IgG and M-spike both dropped 17% in the last 28 days, more than offsetting the increase of last month, and returning to levels that are typical of the stable plateau of the last two and a half years or so. Still on the pomalidomide (CC-4047) trial, I’m a happy camper. Please enjoy a beer for me.
Why did it go down? The better question is, why did it go up last month? Maybe because at that time I was recovering from two different virus infections and probably a related bacterial infection, and also had quite recently received my flu shot, the Magnum Jolt version for seniors.
Interesting: If it’s true that IgG went up last month because of challenges to the immune system, then M-spike must have gone up for the same reason. Indeed, it’s possible that the entire increase in IgG came from the M-spike component of IgG. Why would M-spike respond to challenges from intruding organisms? The answer is way above my pay grade.
Neutrophils: Again I had the CBC done at the local clinic on the afternoon before the visit to Mayo, because my neutrophil count seems to be much higher in the afternoon than in the morning. Also, just before the blood draw, I run up four flights of stairs and do some pushups, trying to squeeze out a little adrenaline, which is thought to tease the neutrophils out of their hiding places. Absolute neutrophil count was 2.5 K/uL, well into the normal range and WAY above the cutoff threshold of 1.0. Yay.
Discussed with Dr KDS:
We agreed that I’m still stable on pomalidomide as a single agent. I won’t change anything.
A recent study has (finally!) shown that Zometa, one of the bone-building bisphosphonates, actually has a modest anti-myeloma benefit in addition to its bone-strengthening ability, improving both the average time to disease progression and the overall survival of study participants. Doctors are still getting their heads around this, but one possibility for some patients is Zometa once every month! Zometa can have serious side effects, though, including unusual and disabling fractures, and osteonecrosis of the jaw, so it is not an automatic prescription.
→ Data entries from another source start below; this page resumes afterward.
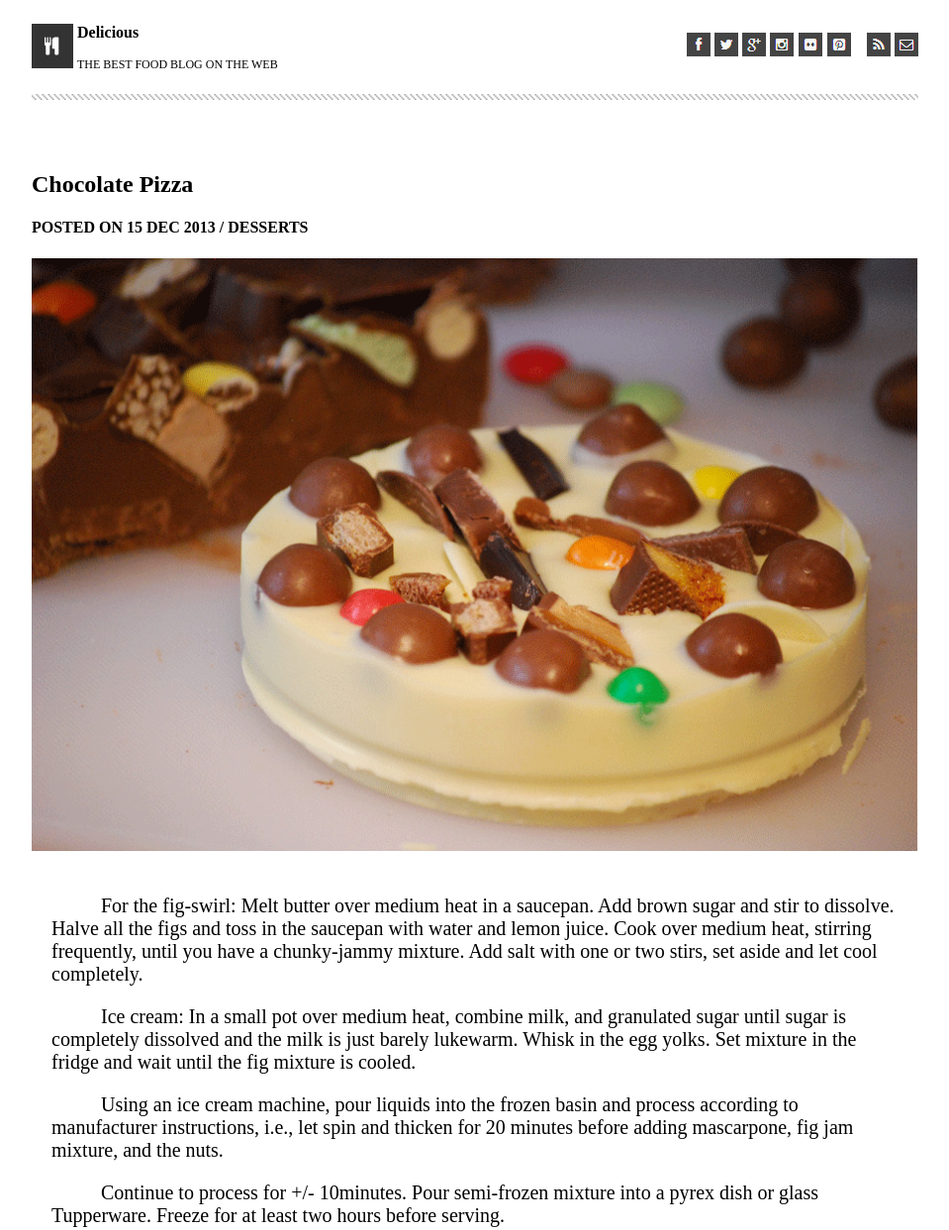
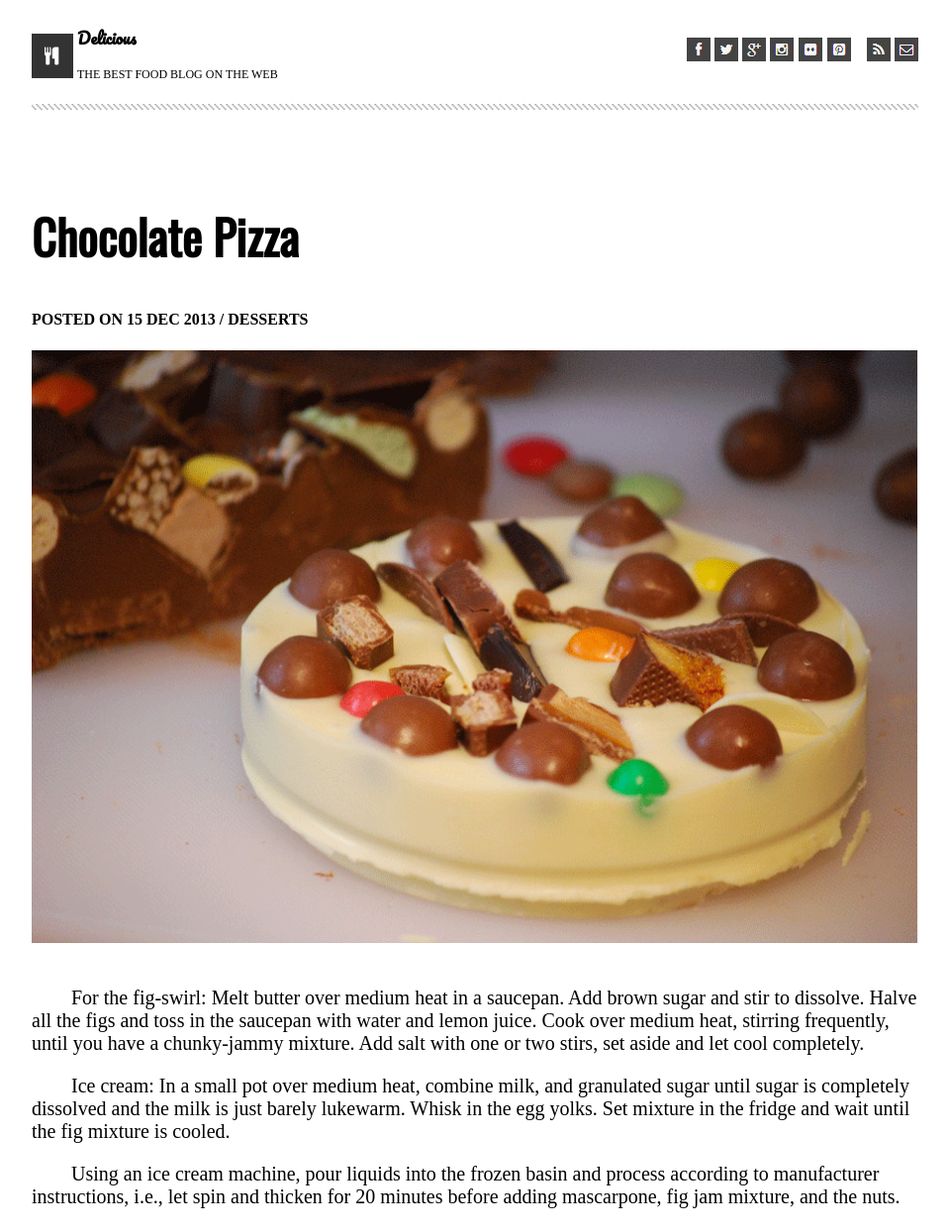
Before and after one commit to sethripman/chocolate-pizza, a plain HTML site: page index.html in a window 1280 px wide. Shown: the top 1243 px of the page at 99% size, without its empty margins (160-1119 px from the left). Drawn offline with nearby package versions, Linux system fonts and the light colour scheme.

Commit message:
added fonts

```diff
--- a/style.css
+++ b/style.css
@@ -1,3 +1,5 @@
+@import url('https://fonts.googleapis.com/css?family=Coming+Soon|Merriweather|Oswald|Pacifico|Roboto&display=swap');
+
 html {
     display: flex;
     align-items: center;
@@ -15,6 +17,7 @@ body {
 }
 
 .title {
+    font-family: 'Pacifico', cursive;
     align-items: flex-end;
     font-weight: bold;
 }
@@ -46,10 +49,12 @@ body {
     display: flex;
     font-size: 1.5em;
     background-image: url('./assets/list-bg.png');
+    font-family: 'Coming Soon', cursive;
   }
 
   .column {
     flex: 50%;
+    list-style-type: square;
   }
 
   .divider {
@@ -66,8 +71,9 @@ body {
 
   .recipe-text {
       font-size: 125%;
-      text-indent: 2.5em;
-      padding: 20px;
+      text-indent: 2em;
+      padding-top: 20px;
+      padding-bottom: 20px;
   }
 
   #share {
@@ -85,3 +91,9 @@ body {
   #foot-divider {
     display: inline-flex;
   }
+
+  h1 {
+    font-family: 'Oswald', sans-serif;
+    font-weight: bold;
+    font-size: 3em;
+  }
```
Two more studies, evaluating the use of Revlimid as maintenance therapy after stem cell transplant, showed that patients in the Revlimid arm of the study developed more secondary cancers than those in the placebo arm. Numbers were small, however, with less than 3% in both arms together developing a secondary cancer. Both studies, by the way, also demonstrated that maintenance therapy improved time to disease progression, but neither showed a clear improvement in overall survival.
Recent evidence suggests that my immune system may not be as strong as I have though it was. Three different virus infections were defeated only very slowly. Dr KDS is concerned that I could contract an opportunistic fungal infection called pneumocystis pneumonia, common with AIDS patients who may also have compromised immune systems. She prescribed a sulfa-based antibiotic called trimethoprim-sulphamethoxazole, brand name Bactrim, to be taken every day as a prophylactic treatment to prevent that pneumonia and any number of other bacterial and fungal infections.
There is a slim possibility of myelosuppression, however, which means low red and white blood counts; HELLO I already have that from the pomalidomide. It can also, rarely, cause liver or kidney failure, a potentially fatal complication. I hadn’t heard of Bactrim prophylaxis before, but Dr KDS said that it has been used without incident by other patients in my situation. She knows that I will study this stuff and do my best to balance the risk of pneumonia against the risk of side effects, before making a decision. She also gave me an order for liver and kidney function tests which I can have done after trying the antibiotic for a week or two. Perhaps I’ll talk to Dr B, my new PCP, about this.
Some Current Test Results: